Seattle taxes oil heating, postpones action on natural gas
Seattle Mayor Jenny Durkan has signed a tax on heating oil into law.
Money from the 24 cents per gallon tax would go to help homeowners replace their oil heat with climate-friendly alternatives.
The mayor's office says the move to tax heating oil, starting in July, and phase out the fuel by 2028 would help combat the climate crisis and is "a key step to becoming carbon neutral by 2050."
Buildings are a major source of Seattle's climate-harming emissions, though only 6 percent of those building emissions come from oil, according to the city's most recent greenhouse gas inventory, for 2016.
The lion's share comes from natural gas. Durkan said she does not support activists' and Councilmember Mike O'Brien's call to ban gas in new buildings.
Her press release on the oil tax praised the affordability of all-electric heat.

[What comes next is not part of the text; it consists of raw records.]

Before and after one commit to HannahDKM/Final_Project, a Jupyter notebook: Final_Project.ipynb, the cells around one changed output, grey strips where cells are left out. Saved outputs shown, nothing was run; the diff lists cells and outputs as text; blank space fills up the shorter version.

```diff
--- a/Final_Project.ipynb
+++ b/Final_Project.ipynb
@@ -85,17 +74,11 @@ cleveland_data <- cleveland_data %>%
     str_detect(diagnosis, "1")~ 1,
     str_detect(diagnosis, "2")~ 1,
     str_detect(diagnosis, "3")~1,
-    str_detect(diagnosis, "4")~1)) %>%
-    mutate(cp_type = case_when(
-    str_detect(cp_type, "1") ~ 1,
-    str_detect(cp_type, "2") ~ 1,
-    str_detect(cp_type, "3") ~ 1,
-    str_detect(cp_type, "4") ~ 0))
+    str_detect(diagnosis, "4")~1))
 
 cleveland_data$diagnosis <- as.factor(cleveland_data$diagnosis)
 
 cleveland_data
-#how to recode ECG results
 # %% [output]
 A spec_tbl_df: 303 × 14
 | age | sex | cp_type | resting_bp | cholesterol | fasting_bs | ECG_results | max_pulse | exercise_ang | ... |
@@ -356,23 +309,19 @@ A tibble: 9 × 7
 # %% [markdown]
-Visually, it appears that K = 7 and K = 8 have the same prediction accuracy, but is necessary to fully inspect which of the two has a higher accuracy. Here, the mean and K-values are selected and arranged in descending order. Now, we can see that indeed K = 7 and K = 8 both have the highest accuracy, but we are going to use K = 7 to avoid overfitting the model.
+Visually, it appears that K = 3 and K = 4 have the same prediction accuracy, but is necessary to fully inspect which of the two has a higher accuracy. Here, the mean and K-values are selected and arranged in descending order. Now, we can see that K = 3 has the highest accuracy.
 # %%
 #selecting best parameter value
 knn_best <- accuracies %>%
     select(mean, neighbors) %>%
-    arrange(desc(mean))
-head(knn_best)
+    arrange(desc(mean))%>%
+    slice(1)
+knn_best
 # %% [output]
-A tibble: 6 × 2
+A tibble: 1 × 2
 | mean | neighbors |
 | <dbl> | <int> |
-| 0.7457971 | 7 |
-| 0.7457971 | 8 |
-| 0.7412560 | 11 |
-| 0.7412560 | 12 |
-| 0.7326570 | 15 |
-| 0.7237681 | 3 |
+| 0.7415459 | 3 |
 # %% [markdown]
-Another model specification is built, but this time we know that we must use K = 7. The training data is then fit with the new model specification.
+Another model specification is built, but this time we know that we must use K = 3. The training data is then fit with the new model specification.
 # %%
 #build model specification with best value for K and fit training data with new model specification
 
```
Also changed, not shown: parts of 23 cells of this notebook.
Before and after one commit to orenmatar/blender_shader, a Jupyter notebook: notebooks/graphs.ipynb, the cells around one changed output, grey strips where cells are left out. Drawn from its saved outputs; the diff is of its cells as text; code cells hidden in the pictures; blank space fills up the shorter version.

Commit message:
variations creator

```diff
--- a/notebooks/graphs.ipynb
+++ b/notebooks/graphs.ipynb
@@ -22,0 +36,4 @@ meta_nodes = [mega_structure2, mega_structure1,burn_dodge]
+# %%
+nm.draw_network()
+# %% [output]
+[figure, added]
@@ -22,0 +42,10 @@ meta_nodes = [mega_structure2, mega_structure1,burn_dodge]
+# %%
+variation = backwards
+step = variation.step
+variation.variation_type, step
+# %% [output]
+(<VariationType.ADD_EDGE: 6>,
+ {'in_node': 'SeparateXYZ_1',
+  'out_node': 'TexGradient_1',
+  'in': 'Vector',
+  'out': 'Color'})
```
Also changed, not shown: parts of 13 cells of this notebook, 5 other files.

Still, she suggested banning gas could drive up housing costs when KUOW's Bill Radke asked her what she thought of the proposed ban.
"Is it the time to make it more expensive to build low-income housing and affordable housing in the city of Seattle, and are there ways we can phase it in or do other things?" she said on KUOW's The Record.
Durkan said she also wanted to make sure that as the city starts to move toward a carbon-free economy, we make sure construction and other workers can continue to have family-wage jobs.
The Seattle City Council delayed consideration of a proposed ban on natural gas installation after pushback from businesses.
Largely because six times more houses in the city rely on gas than oil, heating oil in Seattle buildings causes less than one-tenth the climate damage that natural gas use in Seattle buildings does, according to the city's greenhouse gas inventory.
In California, nine cities including Berkeley and San Jose have banned or clamped down on natural gas in new housing this year.
In Seattle, the share of new homes with gas heat has been steadily declining.
Last year, 65 percent of new houses in the city had all-electric heat, with no gas and no oil, according to the county assessor's office.
This story has been updated.